Presented as “Killing Without Death in Wars Without Conflict: Exploring the Paradoxical Fantasies of Military First-Person Shooter (FPS) Video Games,” 39th Annual Meeting of the Semiotics Society of America (SSA), Seattle, Washington, October 2014: conference site
Abstract: In our reputedly post-ideological and almost entirely virtual era, one that still seems perversely obsessed with “reality,” the first-person shooter (FPS) video game has emerged as the foremost playground of globalized capitalist entertainment. In 2012, Call of Duty: Black Ops II earned over $500,000 on its very first day of sales.
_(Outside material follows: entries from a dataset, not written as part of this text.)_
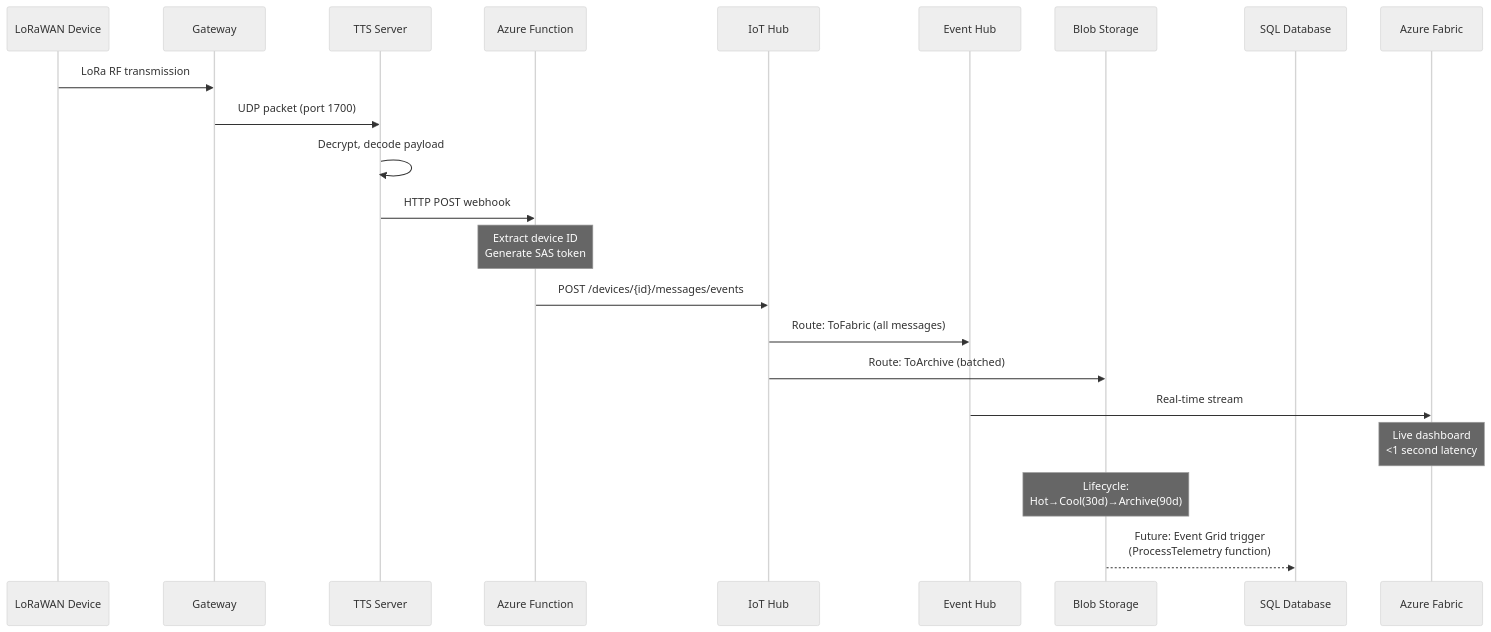
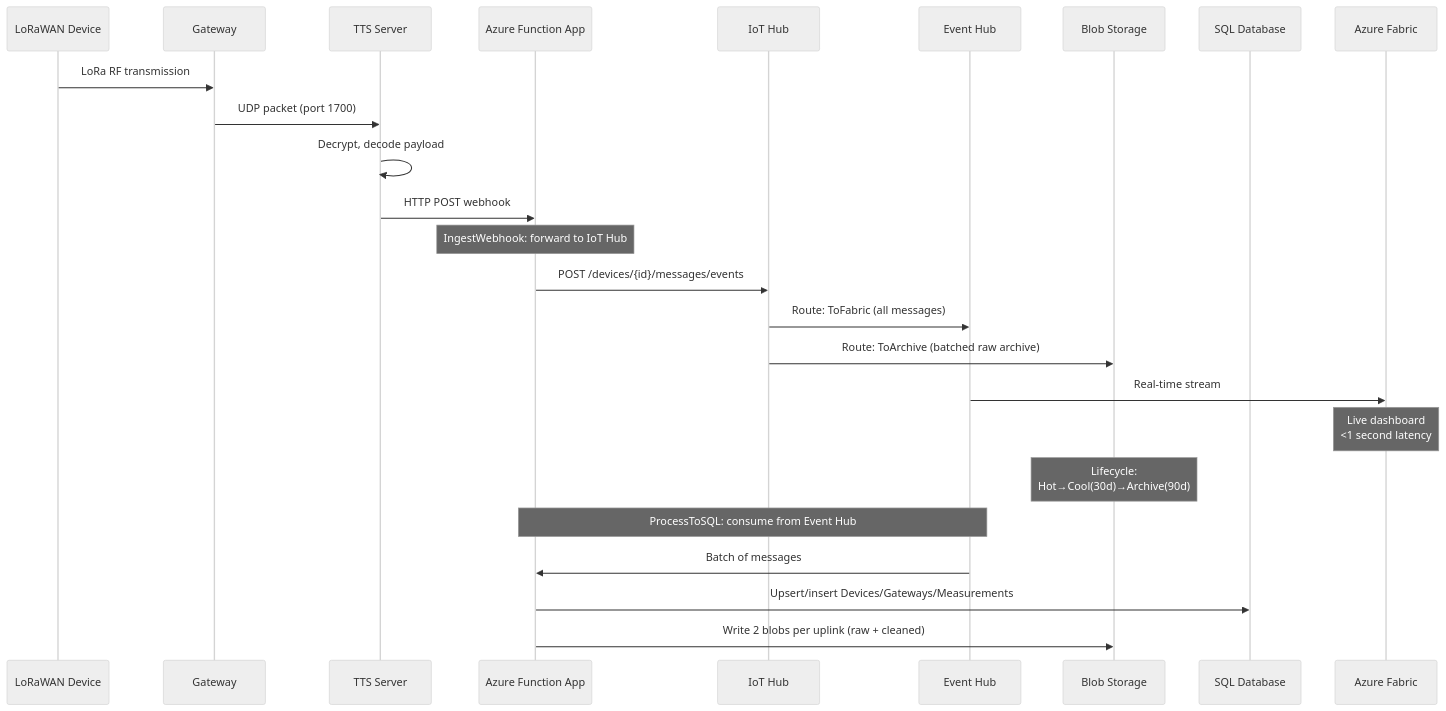
One commit to blueflightx7/thethingsstack-on-azure changed the second of 2 diagrams in docs/deploy/integration-deployment.md. Above: the diagram before and after it, drawn with Mermaid (neutral theme). The commit also changed other lines of this file and 41 other files, not shown here.

````diff
--- a/docs/deploy/integration-deployment.md
+++ b/docs/deploy/integration-deployment.md
@@ -233,29 +233,32 @@
 ```mermaid
 sequenceDiagram
     participant Device as LoRaWAN Device
     participant GW as Gateway
     participant TTS as TTS Server
-    participant Func as Azure Function
+    participant Func as Azure Function App
     participant IoT as IoT Hub
     participant EH as Event Hub
     participant Blob as Blob Storage
     participant SQL as SQL Database
     participant Fabric as Azure Fabric
     
     Device->>GW: LoRa RF transmission
     GW->>TTS: UDP packet (port 1700)
     TTS->>TTS: Decrypt, decode payload
     TTS->>Func: HTTP POST webhook
-    Note over Func: Extract device ID<br/>Generate SAS token
+    Note over Func: IngestWebhook: forward to IoT Hub
     Func->>IoT: POST /devices/{id}/messages/events
     
     IoT->>EH: Route: ToFabric (all messages)
-    IoT->>Blob: Route: ToArchive (batched)
+    IoT->>Blob: Route: ToArchive (batched raw archive)
     
     EH->>Fabric: Real-time stream
     Note over Fabric: Live dashboard<br/><1 second latency
     
     Note over Blob: Lifecycle:<br/>Hot→Cool(30d)→Archive(90d)
-    
-    Blob-->>SQL: Future: Event Grid trigger<br/>(ProcessTelemetry function)
+
+    Note over EH,Func: ProcessToSQL: consume from Event Hub
+    EH->>Func: Batch of messages
+    Func->>SQL: Upsert/insert Devices/Gateways/Measurements
+    Func->>Blob: Write 2 blobs per uplink (raw + cleaned)
 ```
````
Subsequent FPS titles have continued to dwarf sales figures for all other entertainment media, including Hollywood films; however, the cultural significance of these games remains largely under-acknowledged and relatively unexplored by scholars, even as this ubiquitous and apparently “artless” entertainment empowers cosmopolitan online hordes of consumers to kill their fellow world citizens by the billions without conscience, consequence, or death, engaging 24/7 in never-ending, wholesale, photo-realistic, simulated war that has been carefully scrubbed clean of all potential for political conflict. As such, Call of Duty and similar military FPS games perfectly embody the multi-faceted paradoxes of life and art/entertainment in the Digital Age. This paper enumerates many of the key paradoxes presented by this genre and examines in detail two central and inter-related paradoxical fantasies upon which military FPS video games are built: killing without death, and war without conflict.